I couldn't give this more than three stars, though, for a couple of reasons. One, I felt like there was just too much going on in this book. There's a lot...more
Note: The rest of this review has been withdrawn due to the recent changes in Goodreads policy and enforcement. You can read why I came to this decision here.
In the meantime, you can read the entire review at Smorgasbook
Reviewers were happy to see a fresh take on a well-worn subject of sci-fi and horror stories: demonic possession. They suggested that by creating a world where demons are commonplace, Gregory has in fact found a way of making the subject novel. Critics were even more impressed by Pandemonium's well-developed characters. As one reviewer noted, the possessions of the story affect the trajectories of the characters' lives in the same way as mental illness, without transforming this novel into an al...more
I'm not sure who'd I recoomend this book to. My geeky sci-fi friends would appreciate the concept and the not-so-subtle pop culture r...more
While this is primarily a clever and fun read in a fantasy/sci-fi sense (it's about demonic possession), it's also not a bad allegory for the dangers & rewards of listening to the voices in one's head: the ending here suggests that mystical threats are also promises, and responsibilities, psychic forces which pop culture encourages us to suppress and/or pervert into twisted caricatures-- and that what we should be doing is harnessing these powers to steadier mor...more
The premise starts out interestingly: since the 40s the world has been harassed by "demons" that possess people. It gets turned on its head and only gets better from there.
To recap...the bottom line for this book with me (and with...more

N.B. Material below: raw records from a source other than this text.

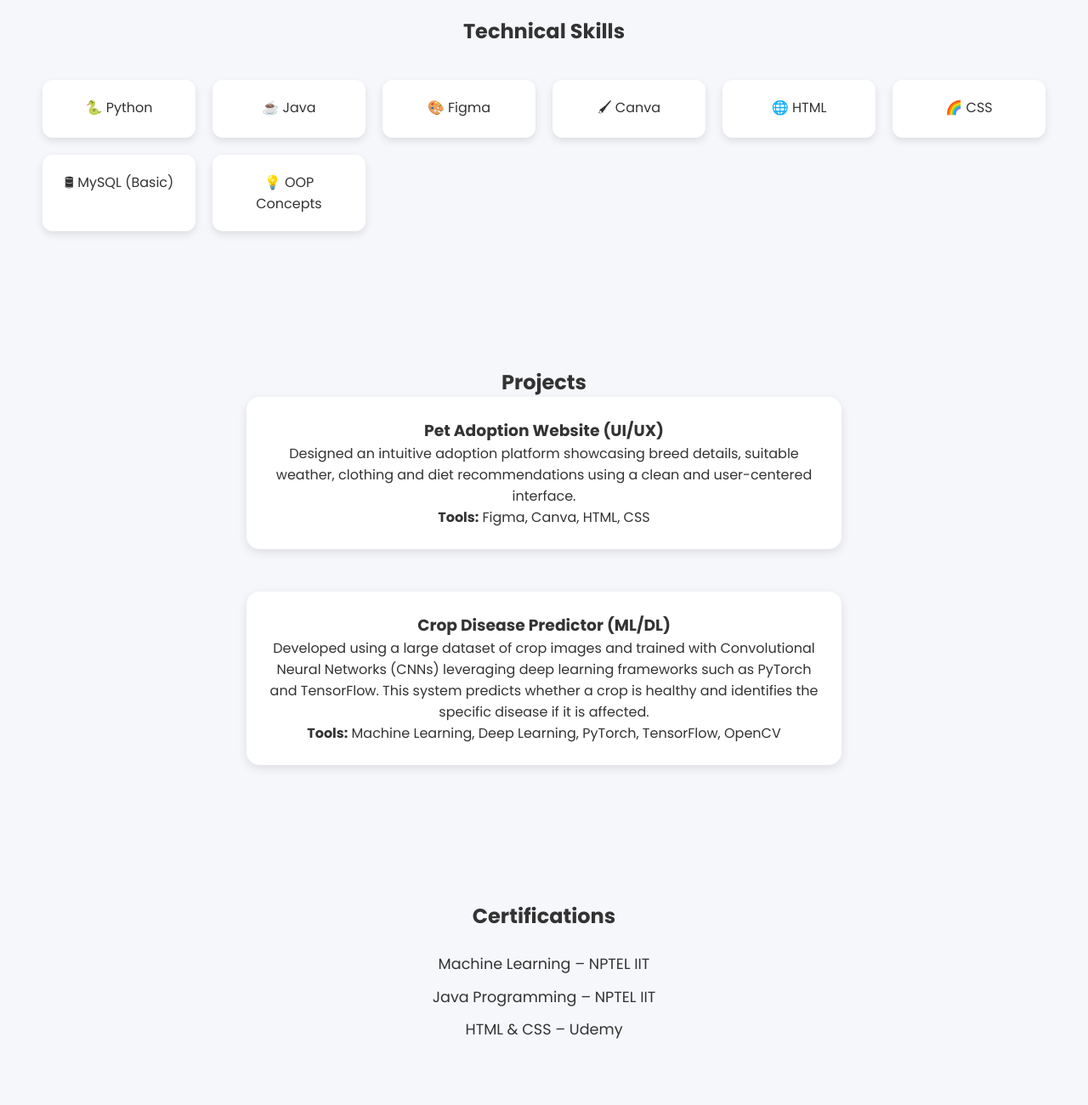
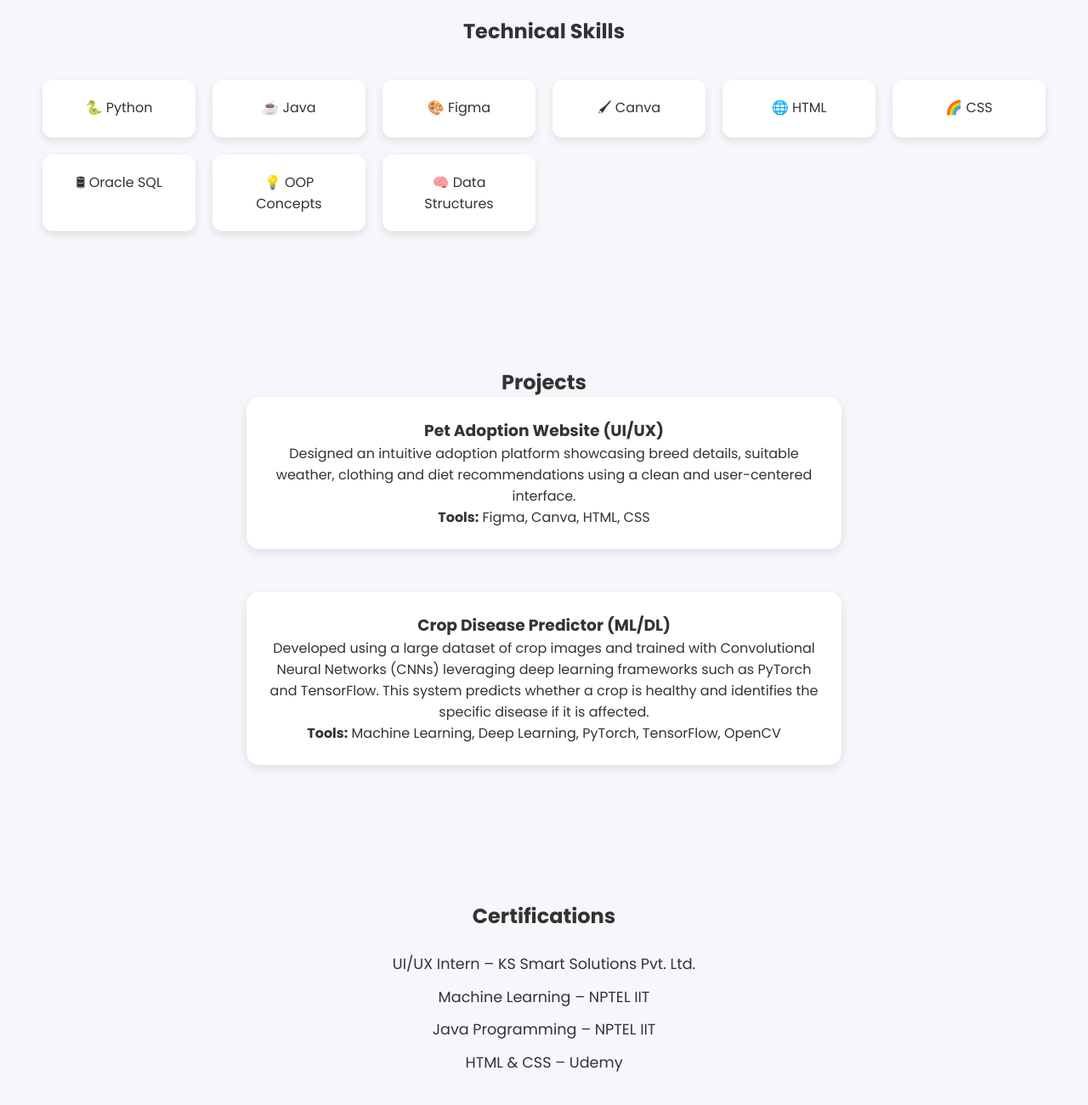
Before and after one commit to chavali-sindhu/chavali_sindhu_portfolio, a plain HTML site: page index.html in a window 1280 px wide. Shown: the part 1106-2406 px from the top of the page at 85% size. Drawn offline with Linux system fonts and the light colour scheme.

Commit message:
Update index.html

```diff
--- a/index.html
+++ b/index.html
@@ -70,8 +70,10 @@
       <div class="card">🖌 Canva</div>
       <div class="card">🌐 HTML</div>
       <div class="card">🌈 CSS</div>
-      <div class="card">🛢 MySQL (Basic)</div>
+      <div class="card">🛢 Oracle SQL</div>
       <div class="card">💡 OOP Concepts</div>
+      <div class="card">🧠 Data Structures</div>
+
     </div>
   </section>
 
@@ -101,6 +103,7 @@
     <h2>Certifications</h2>
 
     <ul class="cert-list">
+      <li>UI/UX Intern – KS Smart Solutions Pvt. Ltd.</li>
       <li>Machine Learning – NPTEL IIT</li>
       <li>Java Programming – NPTEL IIT</li>
       <li>HTML & CSS – Udemy</li>
```
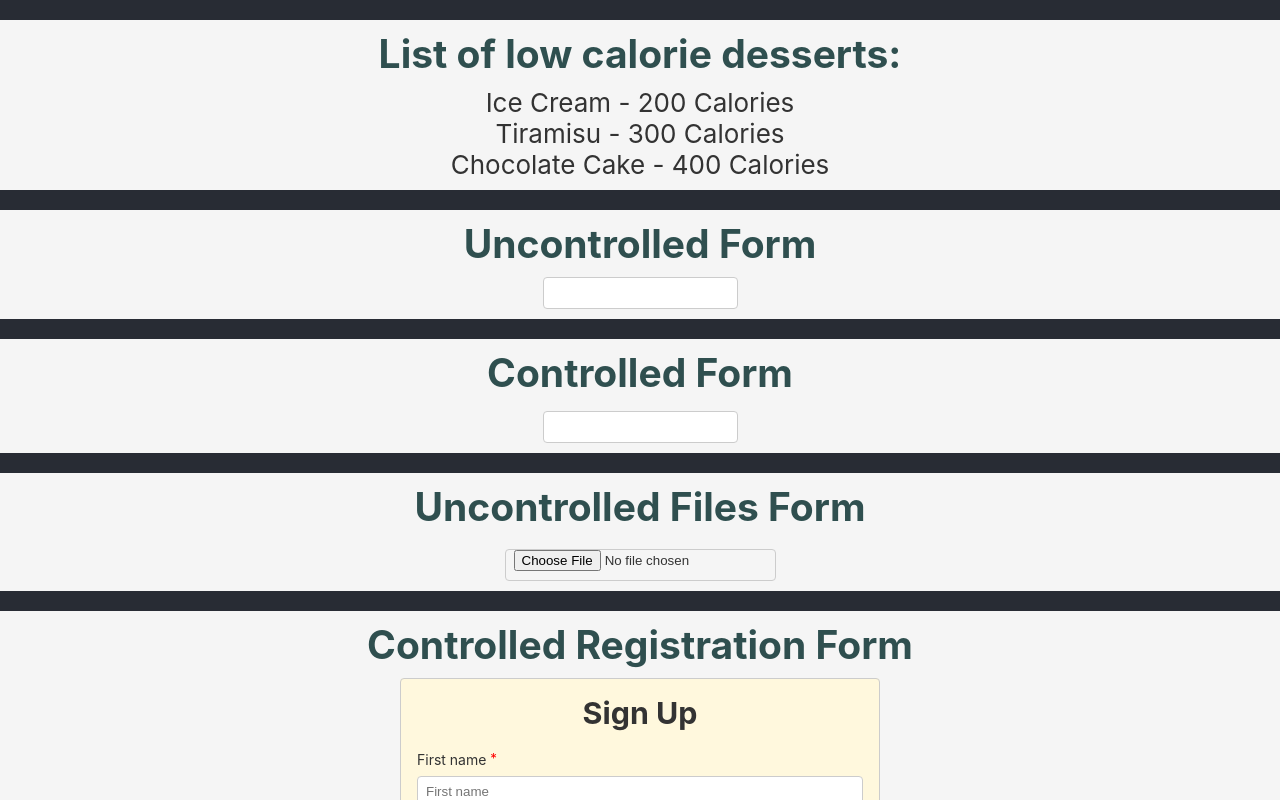
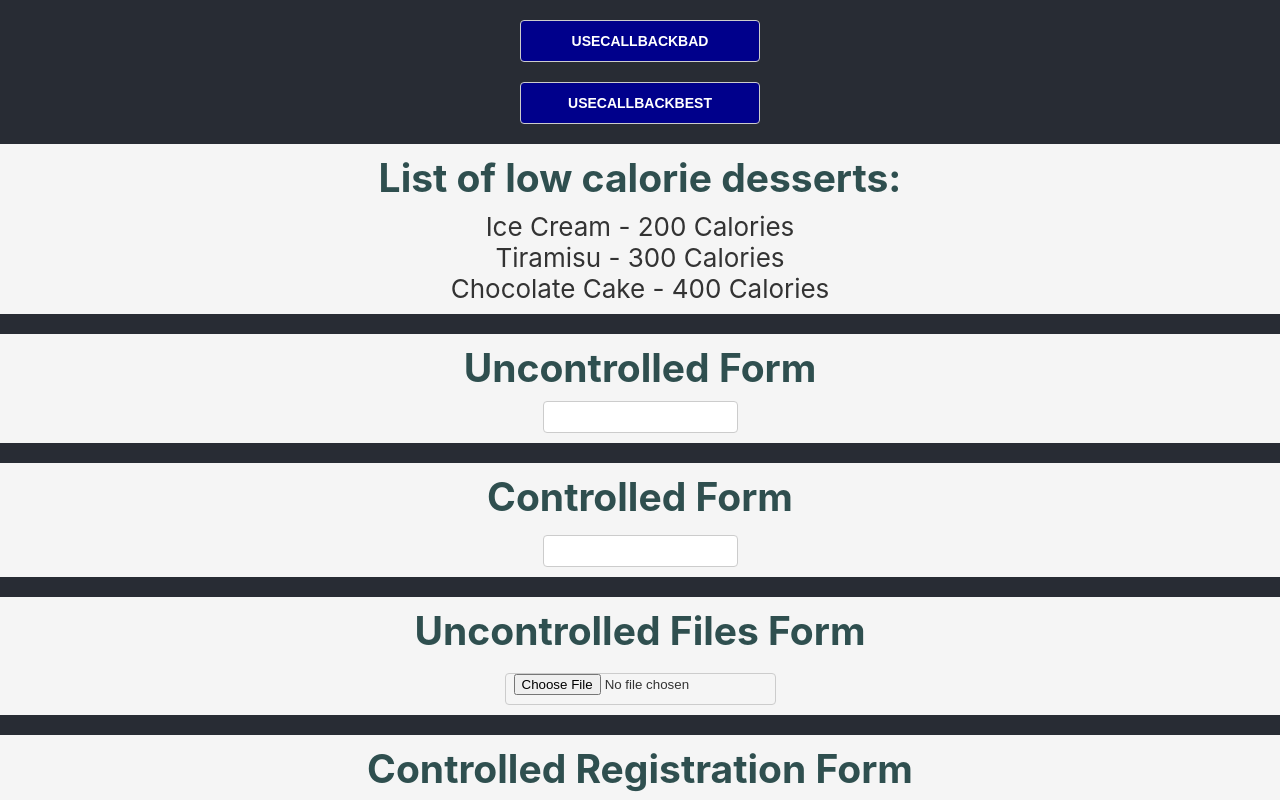
Before and after one commit to vetacode/react-advance-playground, a React (Create React App) app: page / in a window 1280 px wide. Shown: the top 800 px of the page. Built offline with nearby package versions, Linux system fonts and the light colour scheme; no server answers.

Commit message:
add best practices useCallback

```diff
--- a/src/App.css
+++ b/src/App.css
@@ -16,6 +16,8 @@
   /* background-color: #2c2e39; */
   min-height: 100vh;
   display: flex;
+  justify-content: center;
+  align-items: center;
   flex-direction: column;
   font-size: calc(10px + 2vmin);
   gap: 20px;
--- a/src/App.js
+++ b/src/App.js
@@ -1,4 +1,6 @@
 import './App.css';
+import { UseCallbackBest, UseCallbackBad } from './Components/BestBadPractices';
+
 import ControlledForm from './Components/ControlledForm';
 import FetchCrypto from './Components/FetchingData';
 import FetchCustData from './Components/FetchCustData';
@@ -17,6 +19,8 @@ import { ThemeProvider } from './Context/ThemeContext';
 function App() {
   return (
     <div className='App'>
+      <UseCallbackBad />
+      <UseCallbackBest />
       <LowCalDesserts />
       <UncontrolledForm />
       <ControlledForm />
--- /dev/null
+++ b/src/Components/BestBadPractices.js
@@ -0,0 +1,12 @@
+import { useCallback } from 'react';
+const UseCallbackBad = () => {
+  const handleClick = () => console.log('Bad');
+  return <button onClick={handleClick}>UseCallbackBad</button>;
+};
+
+const UseCallbackBest = () => {
+  const handleClick = useCallback(() => console.log('Best'), []);
+  return <button onClick={handleClick}>UseCallbackBest</button>;
+};
+
+export { UseCallbackBad, UseCallbackBest };
```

I had to get past those expectations at first, since I was in the mood for a horror novel, but I'm glad I did. I found the concept to be intriguing and original. Good pacing, good plotting, good characters. A solid effort.
I would have gave it five stars except for me, the end fell a little flat. I can't quite put my finger on why I didn't...more
For a debut, this book is extraordinary! Wholly original, have never read a book quite like it. An excellent journey towards the answer of what makes an individual. I really enjoyed this novel and look forward to more from Gregory...more
Moving away from your childhood home usually hurts, and so does coming back. Returning makes old aches ache again, and creates new one as being physically close points out the distance that grows between people as we age and change. Daryl Gregory’s fiction emphasizes that, and demonstrates that all this shit is extra intense if you’re possessed by a demon, or if you’re a zombie, or if your home town was the si...more
It's well written. Daryl Gregory has much in common with Matt Ruff in his overall balancing of viewpoint, action and misdirection. More than that, the book is well edited -- it doesn't waste time inflating the plot, and instead goes right f...more
Philip K Dick, that is. This book is Daryl Gregory's attempt to take on the persona of the greatly demented late SciFi master. The story includes many of the hallmarks of Dick's writing: identity issues, mundane backdrop, free association, childish protagonist. And PKD himself wanders through the plot. In the end, though, Gregory's sanity breaks through (oops, is this a plot spoiler?) and the story comes to a coherent, non-Dickian conclusion.
I stumbled across this little book quite by chance, and I’m so glad I did because it’s an astounding story that stays with you long after you’re finished reading.
Pandemonium is a novel set in a world exactly like ours, except for one thing – possession is real, and can happen to anyone. The story’s protagonist Del, experiences one such possession in his childhood, after a swimming accident. Now many years later, Del is involved in a ca...more
He is also the writer of comics such as Dracula: The Company of Monsters and Planet of the Apes, both from BOOM! Studios.
His first collection of short stories is Unpossible and Other Stories, by Fairwood Press (October, 2011).
Daryl lives in State College, Pennsylvania.